21 September 2012

Lady sings the (baby) blues

Today, I'm sad. And mad... and grumpy, angry, cranky, happy, irritated, and gloomy, depending on what minute you catch me in. I've cried at the drop of a hat, been laughing 5 minutes later at an e-card a friend sent me, and been in tears for no apparent reason 30 seconds after that. I've been on an emotional roller coaster the hormonal equivalent of the famous real-life roller coaster The Cyclone on Coney Island. Straight up, I have been a mess today. My eyes are red and puffy, my nose is stuffy (and a little raw from wiping), and I have that good old Crying Headache. If you looked up "Mess" in the dictionary, you'd probably find my picture. Why? Simple... I've got the Baby Blues.

"Baby blues" is a term used to describe the mood swings that new moms may experience in the first few weeks after giving birth. According to the American Pregnancy Association's information page about the baby blues,
"approximately 70-80% of all new mothers experience some negative feelings or mood swings after the birth of their child". 
The baby blues themselves are not an uncommon experience for new moms (and yes, you are a new mom after the birth of every child, no matter how many times you've given birth before). As long as the baby blues aren't accompanied by symptoms such as thoughts of hurting myself or my baby, and they go away by 2-3 weeks postpartum, there's really no need for me to be concerned unless I or someone else feels like it's just getting worse and/or staying bad all the time instead of  being an ebb-and-flow type thing. I'm already on Zoloft and have been since I hit 35 weeks pregnant. The baby blues, although commonly confused as being the same thing as PostPartum Depression, are not PPD and while it sucks to be up-and-down, is not necessarily a cause for me to be concerned.

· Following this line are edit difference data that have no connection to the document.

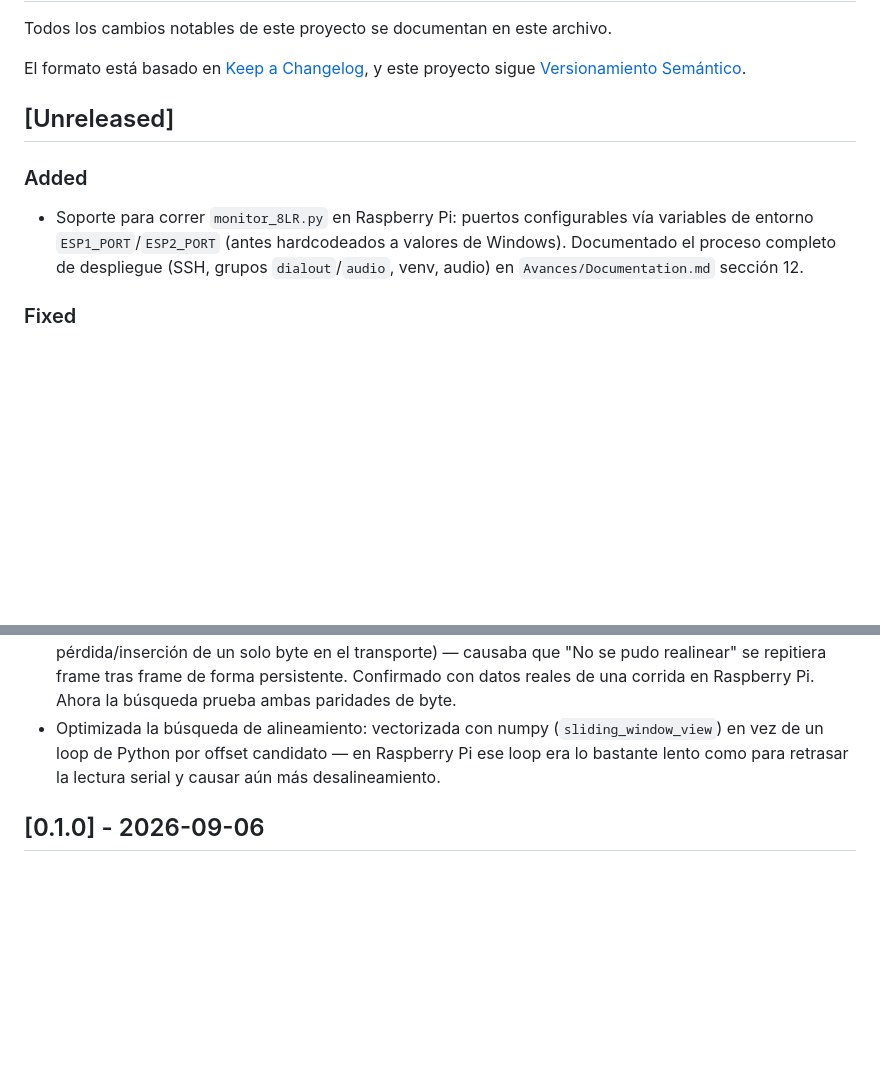
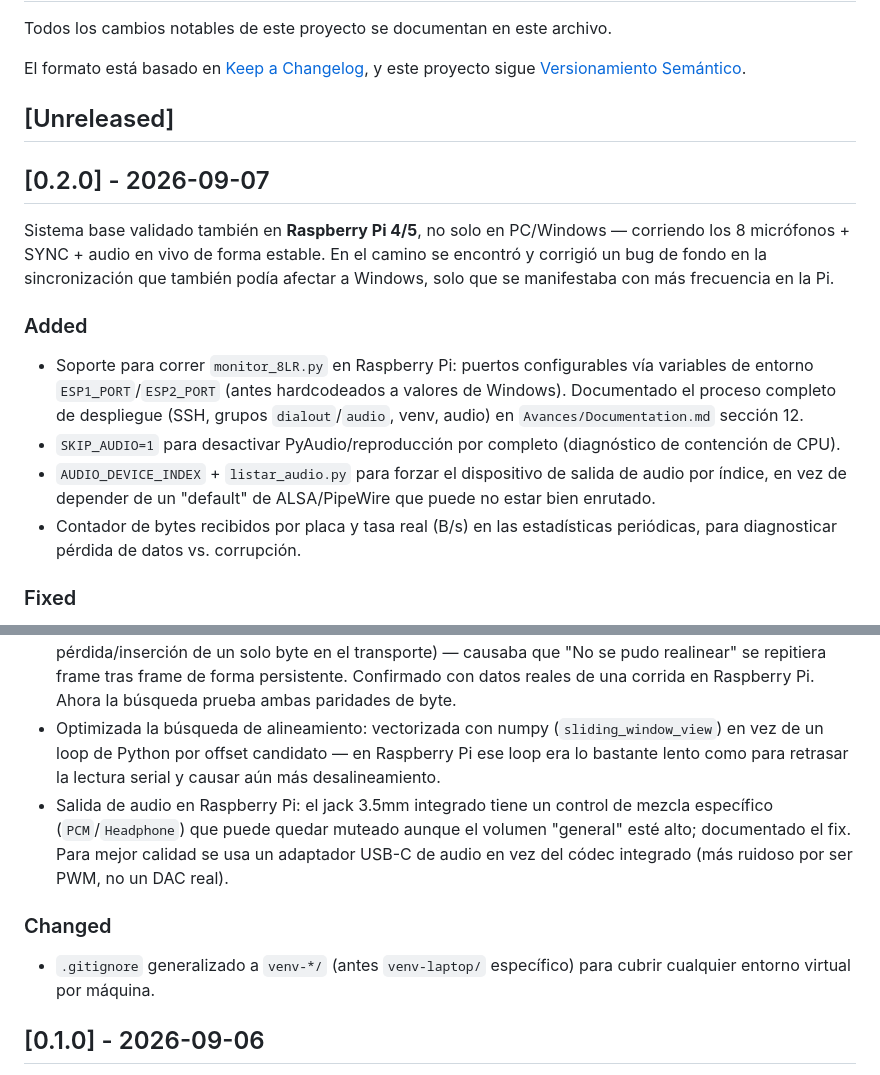
Before and after one commit to Devloiza/TT, a Markdown page: CHANGELOG.md, 2 parts joined by grey strips. Rendered like a GitHub page; blank space fills up the shorter version.

Commit message:
chore: preparar changelog para v0.2.0
Co-Authored-By: Claude Sonnet 5 <noreply@anthropic.com>

```diff
--- a/CHANGELOG.md
+++ b/CHANGELOG.md
@@ -7,14 +7,25 @@ y este proyecto sigue [Versionamiento Semántico](https://semver.org/lang/es/).
 
 ## [Unreleased]
 
+## [0.2.0] - 2026-09-07
+
+Sistema base validado también en **Raspberry Pi 4/5**, no solo en PC/Windows — corriendo los 8 micrófonos + SYNC + audio en vivo de forma estable. En el camino se encontró y corrigió un bug de fondo en la sincronización que también podía afectar a Windows, solo que se manifestaba con más frecuencia en la Pi.
+
 ### Added
 - Soporte para correr `monitor_8LR.py` en Raspberry Pi: puertos configurables vía variables de entorno `ESP1_PORT`/`ESP2_PORT` (antes hardcodeados a valores de Windows). Documentado el proceso completo de despliegue (SSH, grupos `dialout`/`audio`, venv, audio) en `Avances/Documentation.md` sección 12.
+- `SKIP_AUDIO=1` para desactivar PyAudio/reproducción por completo (diagnóstico de contención de CPU).
+- `AUDIO_DEVICE_INDEX` + `listar_audio.py` para forzar el dispositivo de salida de audio por índice, en vez de depender de un "default" de ALSA/PipeWire que puede no estar bien enrutado.
+- Contador de bytes recibidos por placa y tasa real (B/s) en las estadísticas periódicas, para diagnosticar pérdida de datos vs. corrupción.
 
 ### Fixed
 - Corregido un LED con orden de color real RGB (no GRB) en una de las placas — el firmware ahora declara `NEO_RGB` en el constructor de `Adafruit_NeoPixel`.
 - Corregido bug de falsos positivos en la sincronización por bits de canal: al ser solo 2 bits (4 valores), 4 muestras de audio real podían calzar por azar con el patrón esperado y producir una "sincronización"/realineamiento incorrectos, desatando cascadas de desalineamiento que solo se resolvían reiniciando el script. Ahora se exige que el patrón se cumpla en 3 grupos consecutivos (`N_VERIF_SYNC`) antes de aceptarlo.
 - **Bug de raíz más grave**: la búsqueda de realineamiento solo reagrupaba bytes en pares fijos (0-1, 2-3...), por lo que nunca podía recuperar un desalineamiento de un número **impar** de bytes (posible con la pérdida/inserción de un solo byte en el transporte) — causaba que "No se pudo realinear" se repitiera frame tras frame de forma persistente. Confirmado con datos reales de una corrida en Raspberry Pi. Ahora la búsqueda prueba ambas paridades de byte.
 - Optimizada la búsqueda de alineamiento: vectorizada con numpy (`sliding_window_view`) en vez de un loop de Python por offset candidato — en Raspberry Pi ese loop era lo bastante lento como para retrasar la lectura serial y causar aún más desalineamiento.
+- Salida de audio en Raspberry Pi: el jack 3.5mm integrado tiene un control de mezcla específico (`PCM`/`Headphone`) que puede quedar muteado aunque el volumen "general" esté alto; documentado el fix. Para mejor calidad se usa un adaptador USB-C de audio en vez del códec integrado (más ruidoso por ser PWM, no un DAC real).
+
+### Changed
+- `.gitignore` generalizado a `venv-*/` (antes `venv-laptop/` específico) para cubrir cualquier entorno virtual por máquina.
 
 ## [0.1.0] - 2026-09-06
 
```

I know the facts, I know the statistics, I know "The drill". Call the doctor if things get bad, don't be afraid to reach out for help if I need it, don't hesitate to talk to my friends and family about what I'm feeling, it's all perfectly normal, etc. etc. etc. I wish it were that easy, though. Because of what I went through with the PPD after Elizabeth was born, I tend to be a little on the "overly vigilant" side of things, super aware, shall we say, of my moods and emotions with regard to mental and emotional health.

It's hard to have days like today and NOT immediately go "Oh my gosh, what if it's PPD again!". You try and you try not to let fear run your life but sometimes, it kicks in and you start to worry. So here I sit, hoping that typing out this blog post will help me to process what I'm feeling and refocus on the fact that what I'm going through is normal and I don't need to go check myself into the hospital.

I'm lucky to have some great friends and family. I posted about how I was feeling ("Baby blues: like PMS on Steroids" was my Facebook status) and immediately had people giving me support and encouragement. Some of the wonderful ladies from #PPDChat hit me with the same. My mom got home from the grocery store and gave me a huge hug (I'm about to start crying typing that but I suspect that has as much to do with her flying back home as with anything else). My husband brought me supper and a drink and was just his usual sweet self, taking care of me. One of my cats came and loved on me. Some of my friends jumped in with dumb jokes and funny e-cards to cheer me up.

It's that type of love and support that keeps me going, that helps me get through the rough patches. That type of encouragement reassures me that I'll be okay no matter what and that my dramatic feelings of... well, dramatic maudlin-ness, will pass with people loving on me and holding me up when all I want to do is to collapse and wail "I hate the world!". And then, there's the knowledge that it really is okay to just hole up in my room, bury my face in a pillow, bawl my eyes out without even being sure of why I'm crying in the first place, and then go blow my nose and eat an ice cream bar or 10.

You do what you have to get by and try not to feel bad about it. It's easier said than done but it can be done. The baby blues suck but they're not the end of the world, they're not the same thing as PostPartum Depression, they don't mean I'll end up with PPD again, and they really will go away. All I have to do, all YOU have to do, is hang in there and keep on keeping on, trying not to beat ourselves up in the process. Because really, there's nothing to beat ourselves up for. We have no control over what our bodies do as far as hormonal changes, it's not our fault, and there's nothing wrong with us. At the end of the day, we're still humans and moms and nothing we feel can ever change that.

To learn more about the baby blues, I recommend these links.


  1. I am so glad that you have loads of support. That is such a blessing. You are such a wonderful advocate for ppd. Yo just had a baby, you have the baby blues and still you manage to write something down that can be so very useful to others. That is amazing. xoxo

  2. Just now saw this; sorry I missed it. I had followed the link to the last one so I could post it on FB, and never backtracked. So, so glad you have a great support network. Love you bunches and heaps. Hugs, hugs and more hugs. -Dad